Some impressions from the Osh Park experts:
All badged up! Excellent design by @mikelectricstuf for @Hackaday #Supercon. Also good to see @dominicgs found a traffic light pic.twitter.com/kjp2fm0p7v
— Drew Fustini (@pdp7) November 10, 2017
This badge was really enjoyable to play with and seeing people hack them was a plus:
Some terrific hacks:
Hacked my @hackaday#Supercon badge by adding a LIDAR 🙂 Come to @LongHairNasaGuy and my talk tomorrow for more info! #Camera#LIDAR#IMUpic.twitter.com/Gw5Y7gn1IK
— Arko (@arkorobotics) November 11, 2017
Jacob Christ came to Hackaday #Superconference prepared. Hacking the official badge into an SLA 3D printer: https://t.co/8QWyFGNOC4 pic.twitter.com/WAc1ekVKSE
— hackaday (@hackaday) November 10, 2017
Mind blown!! 2 @Hackaday #Supercon badges hacked into a VR headset!! pic.twitter.com/xAGD0O97pg
— Clarissa Redwine (@ClarissaRedwine) November 13, 2017
One thing that Supercon has and I personally did not see at any other conference is the progressive participation of professional women as speakers. I had the opportunity to attend three presentations of them, and their talks were extremely stunning:
Other talks that you will see on hackaday YouTube channel soon:
Some pictures of the venue and people having fun at the conference:
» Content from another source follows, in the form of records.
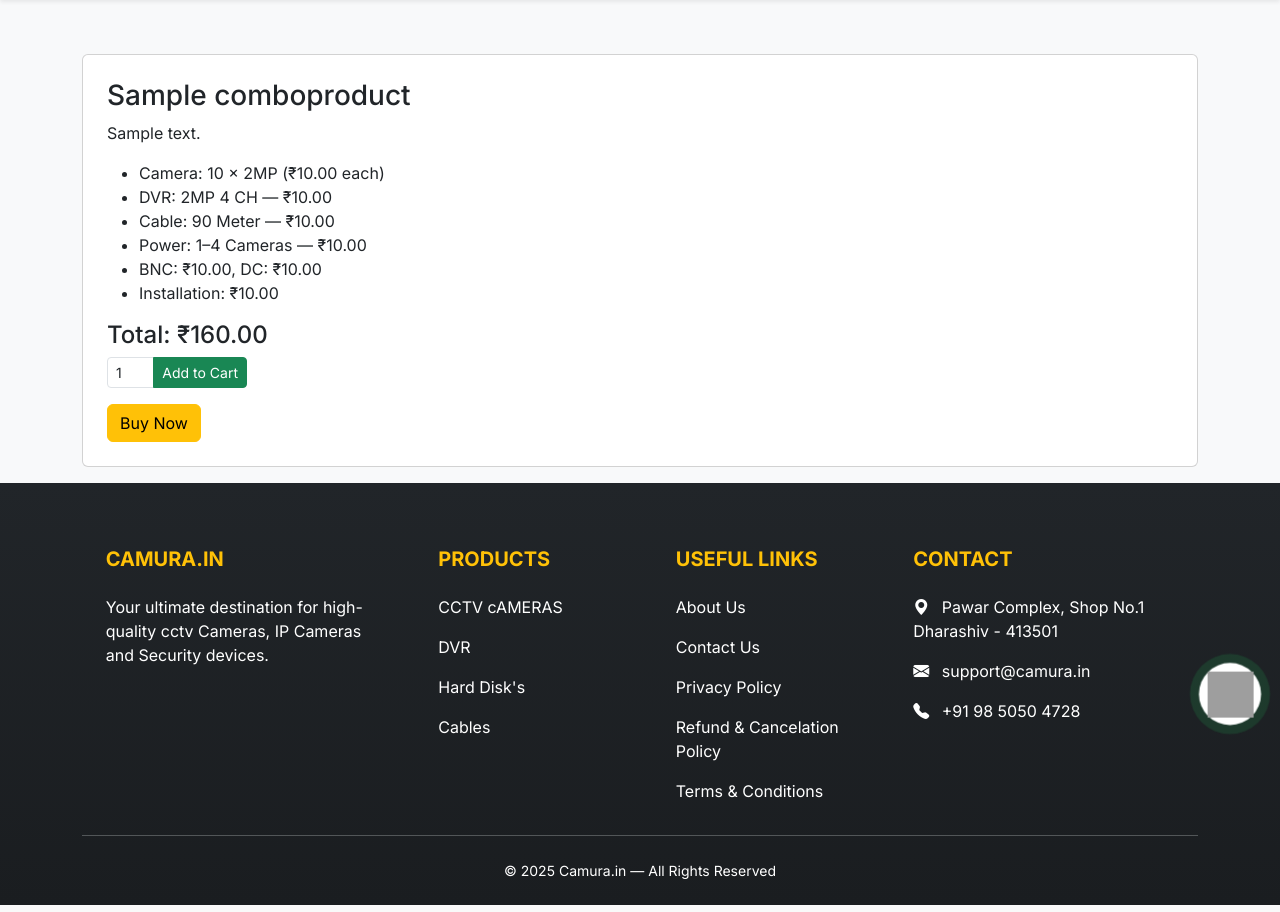
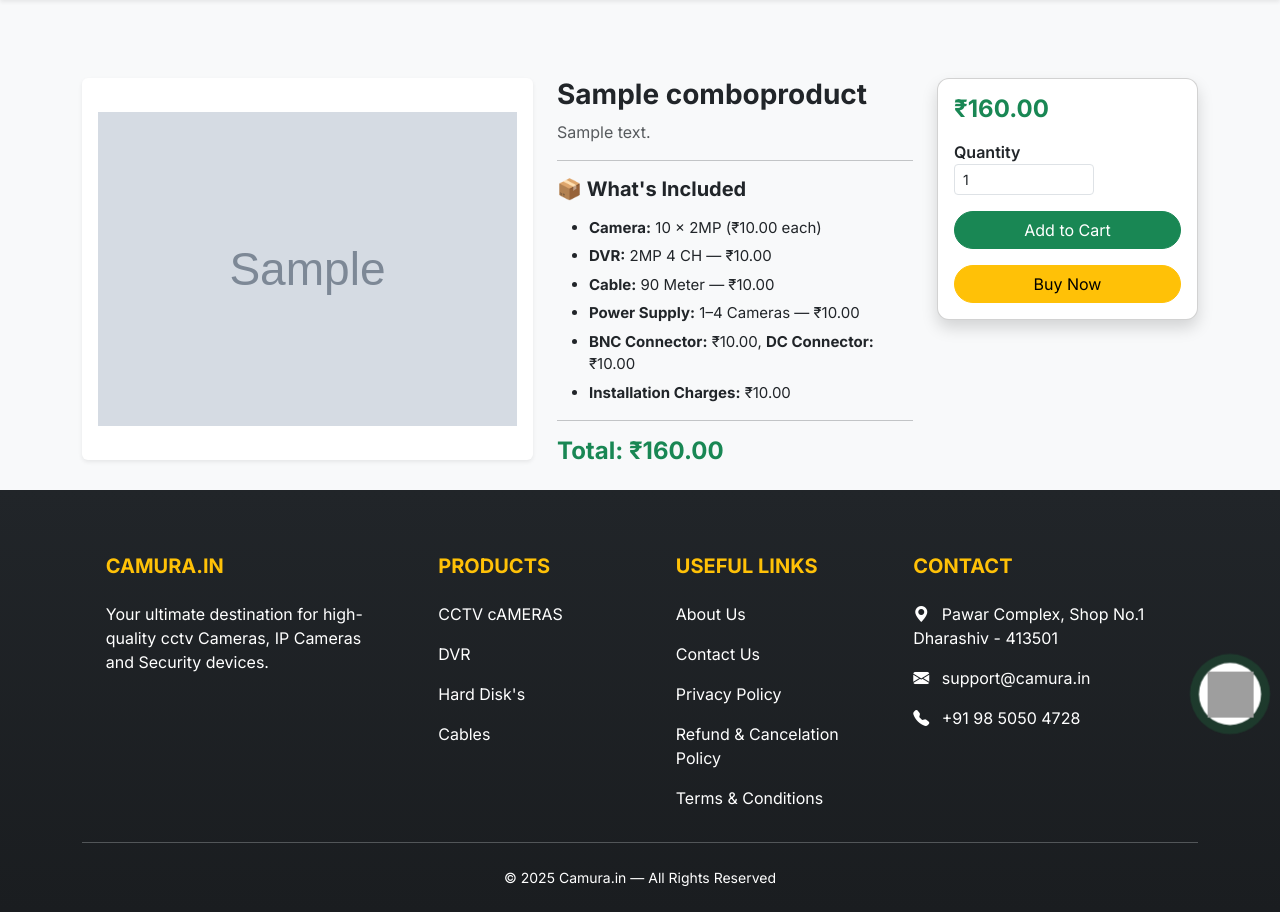
Before and after one commit to shoaibnaikwadi/camuraproject, a Django app: page /product/1/ in a window 1280 px wide. Shown: the part 56-968 px from the top of the page. Run offline with Django 5.2, Linux system fonts and the light colour scheme; tables that the repository leaves empty hold one stand-in row (values such as "Sample post"); grey boxes marked "Sample" are stand-in pictures; some libraries are stand-ins or nearby versions; grey boxes are pictures that could not be loaded.

Commit message:
new product page customer profile improved

```diff
--- a/home/templates/home/product_detail.html
+++ b/home/templates/home/product_detail.html
@@ -1,33 +1,103 @@
-<!-- templates/shop/product_detail.html -->
 {% extends 'base.html' %}
 {% block content %}
-<div class="container mt-4">
-  <div class="card p-4">
-    <h3>{{ combo.name }}</h3>
-    <p style="white-space:pre-line;">{{ combo.description }}</p>
-    <ul>
-      <li>Camera: {{ combo.camera_qty }} × {{ combo.camera.get_camera_type_display }} (₹{{ combo.camera.price }} each)</li>
-      <li>DVR: {{ combo.dvr.get_resolution_display }} {{ combo.dvr.get_channels_display }} — ₹{{ combo.dvr.price }}</li>
-      <li>Cable: {{ combo.cable.get_length_display }} — ₹{{ combo.cable.price }}</li>
-      <li>Power: {{ combo.power.get_range_slug_display }} — ₹{{ combo.power.price }}</li>
-      <li>BNC: ₹{{ combo.bnc_connector.price }}, DC: ₹{{ combo.dc_connector.price }}</li>
-      <li>Installation: ₹{{ combo.installation.price }}</li>
+
+<div class="container mt-5">
+
+  <div class="row">
+
+    <!-- PRODUCT IMAGE -->
+    <div class="col-lg-5 text-center">
+      <div class="product-image-box shadow-sm p-3 rounded">
+        {% if combo.image %}
+        <img src="{{ combo.image.url }}" class="main-product-image" alt="{{ combo.name }}">
+        {% else %}
+        <img src="/static/img/no-image.png" class="main-product-image" alt="No Image">
+        {% endif %}
+      </div>
+    </div>
+
+    <!-- PRODUCT DETAILS -->
+    <div class="col-lg-4 mt-4 mt-lg-0">
+      <h3 class="fw-bold">{{ combo.name }}</h3>
+
+      <p class="text-muted" style="white-space:pre-line;">{{ combo.description }}</p>
+
+      <hr>
+
+      <h5 class="fw-bold mb-3">📦 What's Included</h5>
+      <ul class="spec-list">
+        <li><b>Camera:</b> {{ combo.camera_qty }} × {{ combo.camera.get_camera_type_display }}
+          (₹{{ combo.camera.price }} each)</li>
+
+        <li><b>DVR:</b> {{ combo.dvr.get_resolution_display }} {{ combo.dvr.get_channels_display }}
+          — ₹{{ combo.dvr.price }}</li>
+
+        <li><b>Cable:</b> {{ combo.cable.get_length_display }} — ₹{{ combo.cable.price }}</li>
+
+        <li><b>Power Supply:</b> {{ combo.power.get_range_slug_display }} — ₹{{ combo.power.price }}</li>
+
+        <li><b>BNC Connector:</b> ₹{{ combo.bnc_connector.price }},
+          <b>DC Connector:</b> ₹{{ combo.dc_connector.price }}
+        </li>
+
+        <li><b>Installation Charges:</b> ₹{{ combo.installation.price }}</li>
       </ul>
-    <h4>Total: ₹{{ combo.total_price }}</h4>
+
+      <hr>
+
+      <h4 class="text-success fw-bold">Total: ₹{{ combo.total_price }}</h4>
+    </div>
+
+    <!-- BUY BOX -->
+    <div class="col-lg-3 mt-4 mt-lg-0">
+      <div class="card shadow buy-box p-3">
+        <h4 class="text-success fw-bold mb-3">₹{{ combo.total_price }}</h4>
 
         <form action="{% url 'add_to_cart' combo.id %}" method="post" class="mb-2">
           {% csrf_token %}
-      <div class="input-group mb-2" style="max-width:140px;">
+          <label class="fw-semibold">Quantity</label>
+          <div class="input-group mb-3" style="max-width:140px;">
             <input type="number" name="qty" value="1" min="1" class="form-control form-control-sm">
-        <button class="btn btn-success btn-sm" type="submit">Add to Cart</button>
           </div>
+          <button class="btn btn-success w-100 mb-2">Add to Cart</button>
         </form>
 
         <form action="{% url 'buy_now' combo.id %}" method="post">
           {% csrf_token %}
           <input type="hidden" name="qty" value="1">
-      <button class="btn btn-warning">Buy Now</button>
+          <button class="btn btn-warning w-100">Buy Now</button>
         </form>
       </div>
     </div>
+
+  </div>
+</div>
+
+
+<style>
+  .main-product-image {
+    width: 100%;
+    height: 350px;
+    object-fit: contain;
+  }
+
+  .product-image-box {
+    background: #fff;
+    border-radius: 12px;
+  }
+
+  .spec-list li {
+    margin-bottom: 6px;
+    font-size: 15px;
+  }
+
+  .buy-box {
+    border-radius: 12px;
+  }
+
+  .buy-box button {
+    border-radius: 20px;
+  }
+</style>
+
 {% endblock %}
--- a/home/urls.py
+++ b/home/urls.py
@@ -58,7 +58,7 @@ urlpatterns = [
     path('cart/', views.cart, name='cart'),
     path('add-to-cart/<int:combo_id>/', views.add_to_cart, name='add_to_cart'),
 
-    path('customer-profile/', views.customer_profile, name='customer_profile'),
+    path('customer-profile/', views.user_profile, name='customer_profile'),
     path('myorders/', views.my_orders, name='my_orders'),
     path('payment-success/', views.payment_success, name='payment_success'),
     path('order-success/', TemplateView.as_view(template_name='home/order_success.html'), name='order_success'),
--- a/home/views.py
+++ b/home/views.py
@@ -189,25 +189,51 @@ def cart(request):
 
 
 
+# @login_required
+# def customer_profile(request):
+#     try:
+#         profile = CustomerProfile.objects.get(user=request.user)
+#     except CustomerProfile.DoesNotExist:
+#         profile = None
+
+#     if request.method == 'POST':
+#         form = CustomerProfileForm(request.POST, instance=profile)
+#         if form.is_valid():
+#             profile = form.save(commit=False)
+#             profile.user = request.user
+#             profile.save()
+#             messages.success(request, "Profile updated successfully!")
+#             return redirect('customer_profile')
+#     else:
+#         form = CustomerProfileForm(instance=profile)
+
+#     return render(request, 'home/customer_profile.html', {'form': form})
+
+
+
+
+
 @login_required
-def customer_profile(request):
-    try:
-        profile = CustomerProfile.objects.get(user=request.user)
-    except CustomerProfile.DoesNotExist:
-        profile = None
+def user_profile(request):
+    profile = CustomerProfile.objects.filter(user=request.user).first()
 
-    if request.method == 'POST':
+    if request.method == "POST":
         form = CustomerProfileForm(request.POST, instance=profile)
         if form.is_valid():
-            profile = form.save(commit=False)
-            profile.user = request.user
-            profile.save()
+            form.save()
             messages.success(request, "Profile updated successfully!")
-            return redirect('customer_profile')
+            return redirect("user_profile")
     else:
         form = CustomerProfileForm(instance=profile)
 
-    return render(request, 'home/customer_profile.html', {'form': form})
+    edit_mode = request.GET.get("edit")  # ?edit=1 triggers edit mode
+
+    return render(request, "home/customer_profile.html", {
+        "profile": profile,
+        "form": form,
+        "edit_mode": edit_mode
+    })
+
 
 
 
```
Also changed, not shown: home/templates/home/customer_profile.html (+39 -6 lines), home/templates/home/my_orders.html (+87 -11 lines). Lines whose indentation alone changed are shown as unchanged.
It was really a pleasure to be part of Hackaday conference. Hoping to be there next year. Thanks to all of you that somehow made this Supercon what it is.